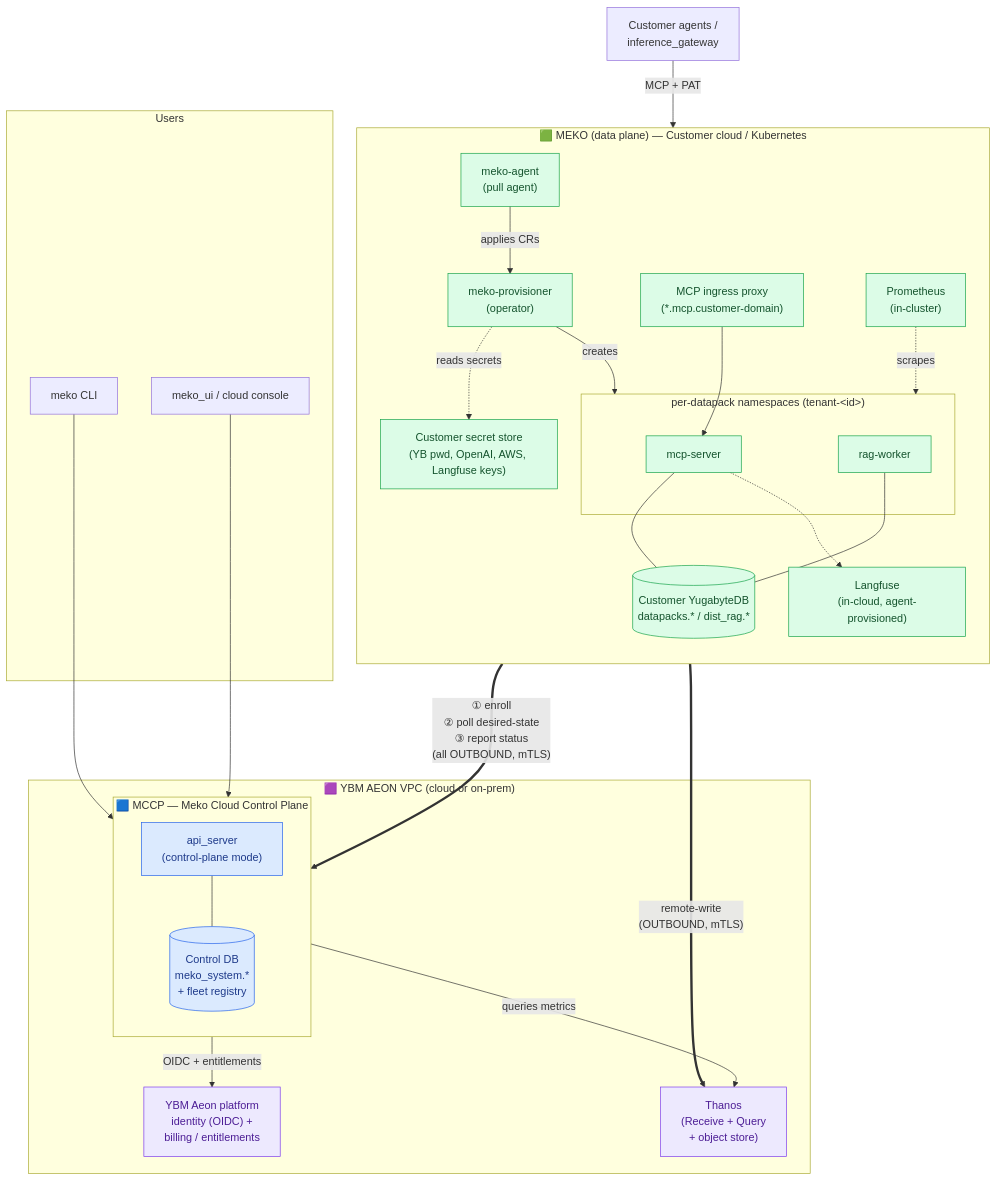
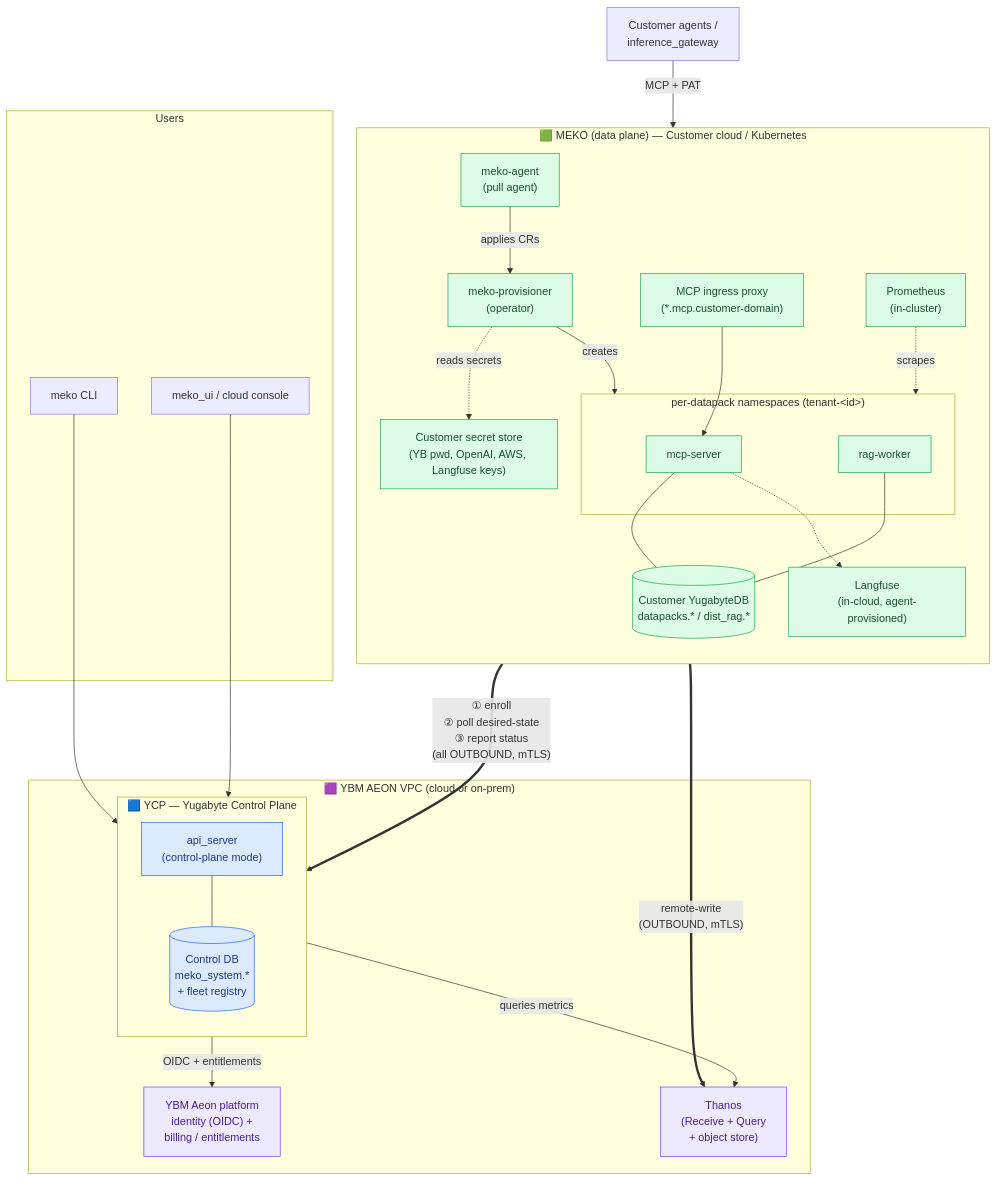
One commit to yugabyte/meko changed the first of 3 diagrams in design/byoc-control-plane.md. Above: the diagram before and after it, drawn with Mermaid. The commit also changed other lines of this file and 61 other files, not shown here.

First line of the commit message:
[MEKO-390] ycp: rename MCCP to YCP (Yugabyte Control Plane) (#391)

````diff
--- a/design/byoc-control-plane.md
+++ b/design/byoc-control-plane.md
@@ -46,57 +46,57 @@
 ```mermaid
 flowchart TB
     subgraph AEON["🟪 YBM AEON VPC (cloud or on-prem)"]
-      subgraph CP["🟦 MCCP — Meko Cloud Control Plane"]
+      subgraph CP["🟦 YCP — Yugabyte Control Plane"]
           direction TB
           API["api_server<br/>(control-plane mode)"]
           CDB[("Control DB<br/>meko_system.*<br/>+ fleet registry")]
           API --- CDB
       end
       AEONSVC["YBM Aeon platform<br/>identity (OIDC) +<br/>billing / entitlements"]
       THANOS["Thanos<br/>(Receive + Query<br/>+ object store)"]
       API -->|"OIDC + entitlements"| AEONSVC
       API -->|"queries metrics"| THANOS
     end
 
     subgraph UI["Users"]
         CLI["meko CLI"]
         WEB["meko_ui / cloud console"]
     end
 
     subgraph DP["🟩 MEKO (data plane) — Customer cloud / Kubernetes"]
         direction TB
         AGENT["meko-agent<br/>(pull agent)"]
         OP["meko-provisioner<br/>(operator)"]
         subgraph TEN["per-datapack namespaces (tenant-&lt;id&gt;)"]
             MCP["mcp-server"]
             RAG["rag-worker"]
         end
         PROM["Prometheus<br/>(in-cluster)"]
         PROXY["MCP ingress proxy<br/>(*.mcp.customer-domain)"]
         YB[("Customer YugabyteDB<br/>datapacks.* / dist_rag.*")]
         LF["Langfuse<br/>(in-cloud, agent-provisioned)"]
         CSEC["Customer secret store<br/>(YB pwd, OpenAI, AWS, Langfuse keys)"]
 
         AGENT -->|"applies CRs"| OP
         OP -->|"creates"| TEN
         OP -.->|"reads secrets"| CSEC
         MCP --- YB
         RAG --- YB
         PROXY --> MCP
         MCP -.-> LF
         PROM -.->|"scrapes"| TEN
     end
 
     CLI --> API
     WEB --> API
     AGENT ==>|"① enroll<br/>② poll desired-state<br/>③ report status<br/>(all OUTBOUND, mTLS)"| API
     PROM ==>|"remote-write<br/>(OUTBOUND, mTLS)"| THANOS
     Agents["Customer agents /<br/>inference_gateway"] -->|"MCP + PAT"| PROXY
 
     classDef cp fill:#dbeafe,stroke:#2563eb,color:#1e3a8a;
     classDef dp fill:#dcfce7,stroke:#16a34a,color:#14532d;
     classDef aeon fill:#ede9fe,stroke:#7c3aed,color:#4c1d95;
     class API,CDB cp;
     class AGENT,OP,MCP,RAG,PROM,PROXY,YB,LF,CSEC dp;
     class AEONSVC,THANOS aeon;
 ```
````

**Exercise aim**.
Without the pictures, copy out all the records above exactly.

**Solution for this task**.
One commit to yugabyte/meko changed the first of 3 diagrams in design/byoc-control-plane.md. Above: the diagram before and after it, drawn with Mermaid. The commit also changed other lines of this file and 61 other files, not shown here.

First line of the commit message:
[MEKO-390] ycp: rename MCCP to YCP (Yugabyte Control Plane) (#391)

````diff
--- a/design/byoc-control-plane.md
+++ b/design/byoc-control-plane.md
@@ -46,57 +46,57 @@
 ```mermaid
 flowchart TB
     subgraph AEON["🟪 YBM AEON VPC (cloud or on-prem)"]
-      subgraph CP["🟦 MCCP — Meko Cloud Control Plane"]
+      subgraph CP["🟦 YCP — Yugabyte Control Plane"]
           direction TB
           API["api_server<br/>(control-plane mode)"]
           CDB[("Control DB<br/>meko_system.*<br/>+ fleet registry")]
           API --- CDB
       end
       AEONSVC["YBM Aeon platform<br/>identity (OIDC) +<br/>billing / entitlements"]
       THANOS["Thanos<br/>(Receive + Query<br/>+ object store)"]
       API -->|"OIDC + entitlements"| AEONSVC
       API -->|"queries metrics"| THANOS
     end
 
     subgraph UI["Users"]
         CLI["meko CLI"]
         WEB["meko_ui / cloud console"]
     end
 
     subgraph DP["🟩 MEKO (data plane) — Customer cloud / Kubernetes"]
         direction TB
         AGENT["meko-agent<br/>(pull agent)"]
         OP["meko-provisioner<br/>(operator)"]
         subgraph TEN["per-datapack namespaces (tenant-&lt;id&gt;)"]
             MCP["mcp-server"]
             RAG["rag-worker"]
         end
         PROM["Prometheus<br/>(in-cluster)"]
         PROXY["MCP ingress proxy<br/>(*.mcp.customer-domain)"]
         YB[("Customer YugabyteDB<br/>datapacks.* / dist_rag.*")]
         LF["Langfuse<br/>(in-cloud, agent-provisioned)"]
         CSEC["Customer secret store<br/>(YB pwd, OpenAI, AWS, Langfuse keys)"]
 
         AGENT -->|"applies CRs"| OP
         OP -->|"creates"| TEN
         OP -.->|"reads secrets"| CSEC
         MCP --- YB
         RAG --- YB
         PROXY --> MCP
         MCP -.-> LF
         PROM -.->|"scrapes"| TEN
     end
 
     CLI --> API
     WEB --> API
     AGENT ==>|"① enroll<br/>② poll desired-state<br/>③ report status<br/>(all OUTBOUND, mTLS)"| API
     PROM ==>|"remote-write<br/>(OUTBOUND, mTLS)"| THANOS
     Agents["Customer agents /<br/>inference_gateway"] -->|"MCP + PAT"| PROXY
 
     classDef cp fill:#dbeafe,stroke:#2563eb,color:#1e3a8a;
     classDef dp fill:#dcfce7,stroke:#16a34a,color:#14532d;
     classDef aeon fill:#ede9fe,stroke:#7c3aed,color:#4c1d95;
     class API,CDB cp;
     class AGENT,OP,MCP,RAG,PROM,PROXY,YB,LF,CSEC dp;
     class AEONSVC,THANOS aeon;
 ```
````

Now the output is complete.